Bob Woodward: All of these decisions are going to be tested in the forum of public opinion, and quite likely, at the ballot box next year. I'm pretty sure the White House would not agree with your characterization of the Bush Doctrine, but there are a lot of people who share your view. The best evidence I have, and I have looked as hard as I can, it is not religion or any evangelical mission that is driving the president. When I talked to him for hours last year, he kept stressing his humanitarian goals -- to alleviate suffering and starvation, to get people out of prison camps, to bring democracy and freedom. There was never any hint that somehow he wanted to bring about a religious conversion of people abroad or in this country. He did say his religion gets him, perhaps, to the humanitarian goal. But I think you're misreading the basic motivation, though it is worthy of further inquiry.

Arlington, Tex.: Bob:

How confident should we be that the FBI and Department of Homeland Security will be able to protect us here in the United States from terrorist "sleeper" cell attacks? If ever a sleeper cell were going to launch an attack here, this would seem to be the most likely time to do it (right after the U.S. crosses into Iraq).

Bob Woodward: I share your worry, and it is an almost impossible task to stop all terrorism. Secretary of Defense Donald Rumsfeld has repeatedly and publicly noted it is just not possible to prevent every attack or roll up every sleeper cell or terrorism-motivated individual. That is true. So again, we're going to have to wait and see if the process set up in the last 18 months by Tom Ridge, the Homeland Security director, and the FBI and the CIA, can effectively make the country safe. It's one of the important elements that are going to have to be closely watched in the coming weeks.

Capitol Hill, Washington, D.C.: Mr. Woodward,

What is your take on "the Turkish question?" Second to the viability on the U.N., I see this as the major undertone of this conflict, as Turkey seems poised to be quite a player on the global scene for the foreseeable future. Did Bush mention this to you at all, or Powell or Rice?
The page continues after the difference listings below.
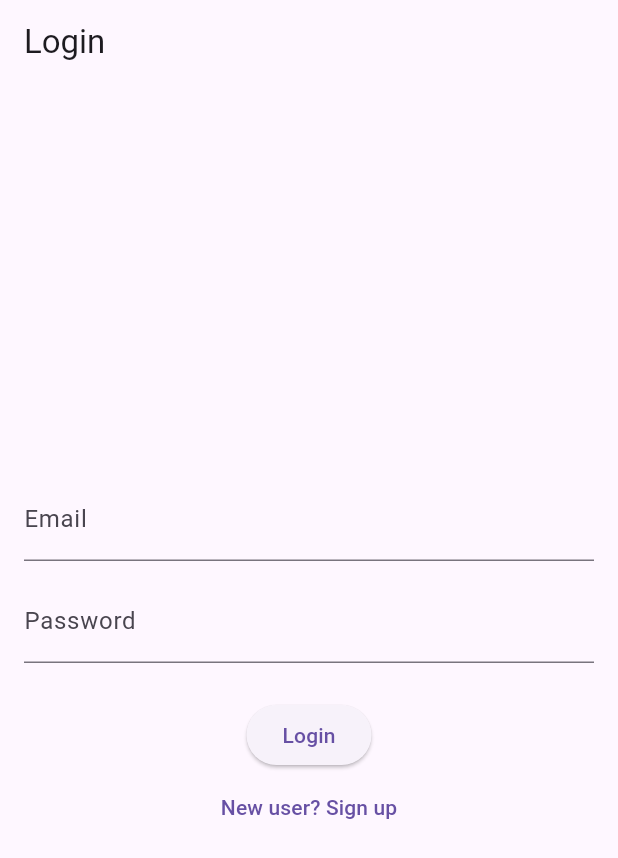
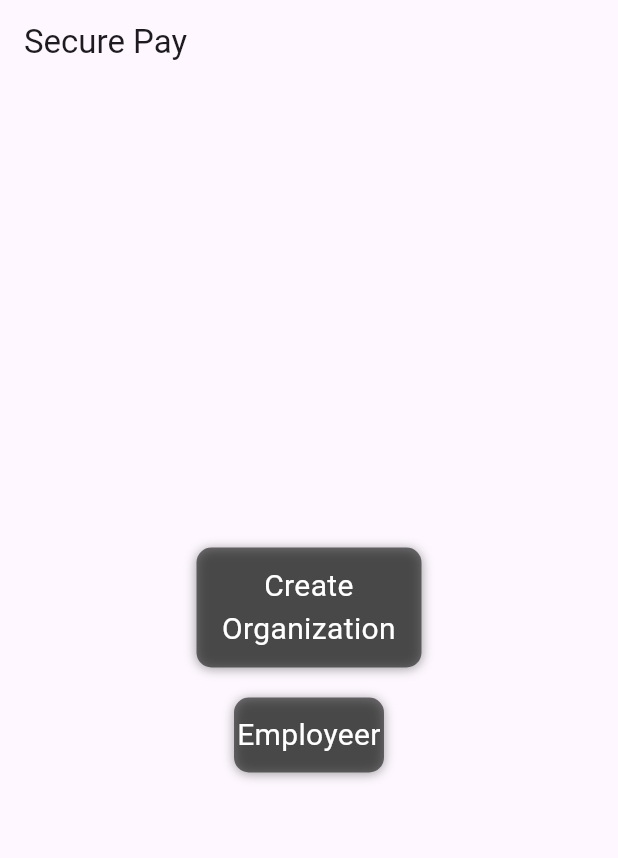
Before and after one commit to Hardikk1308/hackerspace, a Flutter app: the screen it shows after launch, on a phone screen of 412 x 824 dp. Shown: the top 858 px of the screen. Run offline on Flutter 3.47's test engine with Material 3 defaults, Android fonts, the phone set to English and light mode, and no system bars.

Commit message:
first commit

```diff
--- a/lib/Components/Transaction_page.dart
+++ b/lib/Components/Transaction_page.dart
@@ -157,7 +157,7 @@ class _TransactionHistoryScreenState extends State<TransactionHistoryScreen> {
         backgroundColor: Color(0xFF16213E),
       ),
       body: Container(
-        color: Color(0xFF1A1A2E),
+        color: Colors.white,
         child: _isFetching && _transactions.isEmpty
             ? Center(child: CircularProgressIndicator())
             : RefreshIndicator(
@@ -177,7 +177,7 @@ class _TransactionHistoryScreenState extends State<TransactionHistoryScreen> {
 
                     final tx = _transactions[index];
                     return Card(
-                      color: Color(0xFF0F3460),
+                      color: Color(0xFF16213E),
                       margin: EdgeInsets.symmetric(vertical: 8, horizontal: 16),
                       child: ListTile(
                         leading: Icon(
@@ -186,7 +186,7 @@ class _TransactionHistoryScreenState extends State<TransactionHistoryScreen> {
                         ),
                         title: Text(
                           '${_capitalize(tx.type)} - ${tx.amount > 0 ? '+' : ''}${tx.amount.toStringAsFixed(2)} DIAM',
-                          style: TextStyle(color: Colors.white),
+                          style: TextStyle(color: Colors.white, fontWeight: FontWeight.bold),
                         ),
                         subtitle: Text(
                           tx.description.isNotEmpty
--- a/lib/Pages/Login_page.dart
+++ b/lib/Pages/Login_page.dart
@@ -1,43 +1,43 @@
-import 'package:flutter/material.dart';
-import 'package:secure_pay/Pages/Dashboard.dart';
+// import 'package:flutter/material.dart';
+// import 'package:secure_pay/Pages/Dashboard.dart';
 
-import 'Signup_page.dart';
+// import 'Signup_page.dart';
 
-class LoginScreen extends StatelessWidget {
-  @override
-  Widget build(BuildContext context) {
-    return Scaffold(
-      appBar: AppBar(title: const Text('Login')),
-      body: Padding(
-        padding: const EdgeInsets.all(16.0),
-        child: Column(
-          mainAxisAlignment: MainAxisAlignment.center,
-          children: <Widget>[
-            const TextField(decoration: InputDecoration(labelText: 'Email')),
-            const SizedBox(height: 12),
-            const TextField(decoration: InputDecoration(labelText: 'Password'), obscureText: true),
-            const SizedBox(height: 24),
-            ElevatedButton(
-              child: const Text('Login'),
-              onPressed: () {
-                Navigator.pushReplacement(
-                  context,
-                  MaterialPageRoute(builder: (context) => DashboardScreen()),
-                );
-              },
-            ),
-            TextButton(
-              child: const Text('New user? Sign up'),
-              onPressed: () {
-                Navigator.push(
-                  context,
-                  MaterialPageRoute(builder: (context) => SignUpScreen()),
-                );
-              },
-            ),
-          ],
-        ),
-      ),
-    );
-  }
-}
+// class LoginScreen extends StatelessWidget {
+//   @override
+//   Widget build(BuildContext context) {
+//     return Scaffold(
+//       appBar: AppBar(title: const Text('Login')),
+//       body: Padding(
+//         padding: const EdgeInsets.all(16.0),
+//         child: Column(
+//           mainAxisAlignment: MainAxisAlignment.center,
+//           children: <Widget>[
+//             const TextField(decoration: InputDecoration(labelText: 'Email')),
+//             const SizedBox(height: 12),
+//             const TextField(decoration: InputDecoration(labelText: 'Password'), obscureText: true),
+//             const SizedBox(height: 24),
+//             ElevatedButton(
+//               child: const Text('Login'),
+//               onPressed: () {
+//                 Navigator.pushReplacement(
+//                   context,
+//                   MaterialPageRoute(builder: (context) => DashboardScreen()),
+//                 );
+//               },
+//             ),
+//             TextButton(
+//               child: const Text('New user? Sign up'),
+//               onPressed: () {
+//                 Navigator.push(
+//                   context,
+//                   MaterialPageRoute(builder: (context) => SignUpScreen()),
+//                 );
+//               },
+//             ),
+//           ],
+//         ),
+//       ),
+//     );
+//   }
+// }
--- /dev/null
+++ b/lib/Pages/Opening_page.dart
@@ -0,0 +1,79 @@
+import 'package:flutter/material.dart';
+import 'package:flutter/widgets.dart';
+import 'Dashboard.dart';
+import 'Employeers_wallet.dart';
+
+class OpeningPage extends StatelessWidget {
+  @override
+  Widget build(BuildContext context) {
+    return Scaffold(
+      appBar: AppBar(
+        title: const Text('Secure Pay'),
+      ),
+      body: Center(
+        child: Column(
+          mainAxisAlignment: MainAxisAlignment.center,
+          children: <Widget>[
+           GestureDetector(
+              onTap: () => Navigator.push(
+                context,
+                MaterialPageRoute(builder: (context) => DashboardScreen()),
+              ),
+              child: Container(
+                width: 150,
+                height: 80,
+                decoration: BoxDecoration(
+                  color: Colors.black54,
+                  borderRadius: BorderRadius.circular(10),
+                  boxShadow: const [
+                    BoxShadow(
+                      color: Colors.grey,
+                      offset: Offset(0.0, 1.0),
+                      blurRadius: 6.0,
+                    ),
+                  ],
+                ),
+                child: const Center(
+                  child: Text(
+                    'Create Organization',
+                    style: TextStyle(color: Colors.white, fontSize: 20),
+                    textAlign: TextAlign.center,
+                  ),
+                ),
+              ),
+            ),
+            const SizedBox(height: 20),
+            GestureDetector(
+              onTap: () => Navigator.push(
+                context,
+                MaterialPageRoute(builder: (context) => EmployeersWallet()),
+              ),
+              child: Container(
+                width: 100,
+                height: 50,
+                decoration: BoxDecoration(
+                  color: Colors.black54,
+                  borderRadius: BorderRadius.circular(10),
+                  boxShadow: const [
+                    BoxShadow(
+                      color: Colors.grey,
+                      offset: Offset(0.0, 1.0),
+                      blurRadius: 6.0,
+                    ),
+                  ],
+                ),
+                child: const Center(
+                  child: Text(
+                    'Employeer',
+                    style: TextStyle(color: Colors.white, fontSize: 20),
+                    textAlign: TextAlign.center,
+                  ),
+                ),
+              ),
+            ),
+          ],
+        ),
+      ),
+    );
+  }
+}
--- a/lib/Pages/Splash_screen.dart
+++ b/lib/Pages/Splash_screen.dart
@@ -1,6 +1,7 @@
 import 'package:flutter/material.dart';
 
-import 'Login_page.dart';
+// import 'Login_page.dart';
+import 'Opening_pAGE.dart';
 
 
 
@@ -16,7 +17,7 @@ class _SplashScreenState extends State<SplashScreen> {
     Future.delayed(Duration(seconds: 2), () {
       Navigator.pushReplacement(
         context,
-        MaterialPageRoute(builder: (context) => LoginScreen()),
+        MaterialPageRoute(builder: (context) => OpeningPage()),
       );
     });
   }
```
Also changed, not shown: lib/Components/Profile_page.dart (added, +62 -0 lines), lib/Components/fund.dart (+28 -16 lines), lib/Components/funds.dart (deleted, +0 -143 lines), lib/Pages/Dashboard.dart (+8 -9 lines), lib/Pages/Employeers_wallet.dart (added, +96 -0 lines), 1 other file.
Bob Woodward: Back last August, according to information I got from National Security Council notes, Secretary Powell raised the Turkish issue and said it was going to have to be handled very carefully. Obviously, at least up to this point, diplomacy and a rather large multibillion-dollar carrot did not win Turkish agreement. I think there's some indications they may even change their minds today or this week, but it may be too late.

Keene, N.H.: Mr. Woodward,
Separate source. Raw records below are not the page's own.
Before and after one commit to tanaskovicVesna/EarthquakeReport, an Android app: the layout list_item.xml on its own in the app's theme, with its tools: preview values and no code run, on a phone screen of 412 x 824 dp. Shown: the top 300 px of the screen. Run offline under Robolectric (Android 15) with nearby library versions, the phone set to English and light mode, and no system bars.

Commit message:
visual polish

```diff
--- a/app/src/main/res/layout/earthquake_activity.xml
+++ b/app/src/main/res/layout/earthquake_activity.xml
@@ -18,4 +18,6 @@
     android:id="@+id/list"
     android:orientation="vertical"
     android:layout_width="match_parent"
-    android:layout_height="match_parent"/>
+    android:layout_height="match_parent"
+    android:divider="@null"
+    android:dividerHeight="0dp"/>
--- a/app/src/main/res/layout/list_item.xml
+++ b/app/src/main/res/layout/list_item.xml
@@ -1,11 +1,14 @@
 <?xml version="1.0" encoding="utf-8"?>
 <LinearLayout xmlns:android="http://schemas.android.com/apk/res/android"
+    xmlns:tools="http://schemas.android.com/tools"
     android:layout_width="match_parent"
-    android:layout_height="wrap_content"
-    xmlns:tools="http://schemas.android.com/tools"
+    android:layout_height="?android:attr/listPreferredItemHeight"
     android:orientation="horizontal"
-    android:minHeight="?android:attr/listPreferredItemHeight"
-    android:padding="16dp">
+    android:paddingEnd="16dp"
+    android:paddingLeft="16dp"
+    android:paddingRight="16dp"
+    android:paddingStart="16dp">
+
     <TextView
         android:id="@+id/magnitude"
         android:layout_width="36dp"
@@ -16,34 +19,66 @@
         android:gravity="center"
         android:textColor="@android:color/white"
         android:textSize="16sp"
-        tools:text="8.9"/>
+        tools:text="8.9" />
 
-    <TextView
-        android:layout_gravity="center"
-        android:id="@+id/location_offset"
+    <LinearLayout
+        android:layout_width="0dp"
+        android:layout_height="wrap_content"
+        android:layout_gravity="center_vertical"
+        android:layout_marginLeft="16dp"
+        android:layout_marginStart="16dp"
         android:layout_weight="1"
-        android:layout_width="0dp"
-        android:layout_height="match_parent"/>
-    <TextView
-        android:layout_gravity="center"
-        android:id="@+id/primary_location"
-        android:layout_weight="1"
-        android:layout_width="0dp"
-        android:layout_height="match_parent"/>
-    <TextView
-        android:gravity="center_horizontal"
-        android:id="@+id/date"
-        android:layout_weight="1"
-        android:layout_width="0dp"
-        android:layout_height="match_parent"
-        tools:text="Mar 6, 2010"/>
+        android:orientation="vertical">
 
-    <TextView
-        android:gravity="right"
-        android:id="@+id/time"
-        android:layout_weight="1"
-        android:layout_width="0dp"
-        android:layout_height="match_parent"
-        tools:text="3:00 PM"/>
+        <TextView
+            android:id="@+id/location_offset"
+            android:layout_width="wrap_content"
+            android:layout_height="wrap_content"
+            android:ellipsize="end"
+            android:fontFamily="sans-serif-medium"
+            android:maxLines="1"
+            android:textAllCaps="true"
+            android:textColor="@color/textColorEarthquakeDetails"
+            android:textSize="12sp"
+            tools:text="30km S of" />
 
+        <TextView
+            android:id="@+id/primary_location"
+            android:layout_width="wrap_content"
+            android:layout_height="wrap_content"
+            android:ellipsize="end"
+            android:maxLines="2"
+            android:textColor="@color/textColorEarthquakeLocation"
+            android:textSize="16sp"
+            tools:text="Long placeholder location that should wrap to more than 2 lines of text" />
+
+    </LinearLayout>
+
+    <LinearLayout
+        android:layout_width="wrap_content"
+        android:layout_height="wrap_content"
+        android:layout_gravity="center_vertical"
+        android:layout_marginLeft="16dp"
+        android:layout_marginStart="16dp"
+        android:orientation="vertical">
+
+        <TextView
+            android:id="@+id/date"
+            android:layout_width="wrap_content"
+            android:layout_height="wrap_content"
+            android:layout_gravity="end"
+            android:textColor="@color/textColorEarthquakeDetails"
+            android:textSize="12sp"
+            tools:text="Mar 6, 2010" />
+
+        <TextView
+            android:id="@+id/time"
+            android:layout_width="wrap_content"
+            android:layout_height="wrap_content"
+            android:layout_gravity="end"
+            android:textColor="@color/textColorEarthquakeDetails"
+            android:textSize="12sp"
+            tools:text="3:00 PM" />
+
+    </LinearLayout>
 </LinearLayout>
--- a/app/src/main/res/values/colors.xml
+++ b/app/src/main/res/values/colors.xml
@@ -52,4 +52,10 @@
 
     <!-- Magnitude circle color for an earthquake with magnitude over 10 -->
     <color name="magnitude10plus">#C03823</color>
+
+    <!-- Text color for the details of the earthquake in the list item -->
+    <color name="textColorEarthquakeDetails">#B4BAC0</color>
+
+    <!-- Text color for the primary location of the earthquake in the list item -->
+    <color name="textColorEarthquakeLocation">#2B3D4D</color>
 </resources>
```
Has the president systematically analyzed all of the possible consequences for military action? Has his staff been briefed as to the possible strategies Saddam might use to combat an American invasion?

Bob Woodward: Good question. I don't know the answer. Obviously, some of these issues have been addressed, but whether fully and completely, I don't know. War is so unpredictable that it just might be impossible to consider every angle.

Raleigh, N.C.: My biggest concern is that the first bomb dropped in Iraq will set off a terrorist was on our own home ground in the U.S. Do you think Pres. Bush will, in effect, bring the war home when he orders the first strike?

Bob Woodward: Last night the president said it was possible but not inevitable that we would be attacked. Of course, if the attack came from terrorists in the al Qaeda network, it might suggest the linkage with Iraq that the administration has, quite frankly, not been able to prove. To establish who did it and who supported it would take a vast amount of time, and there might never be certainty. But the Homeland Security problem could not be more real, not just because of what might happen in Iraq, but all of the intelligence evidence that al Qaeda is still an active force, capable of planning and carrying out multiple attacks. I'm sure this is why they elevated the threat alert status.


That wraps up today's show. Thanks to everyone who joined the discussion.

© 2003 The Washington Post Company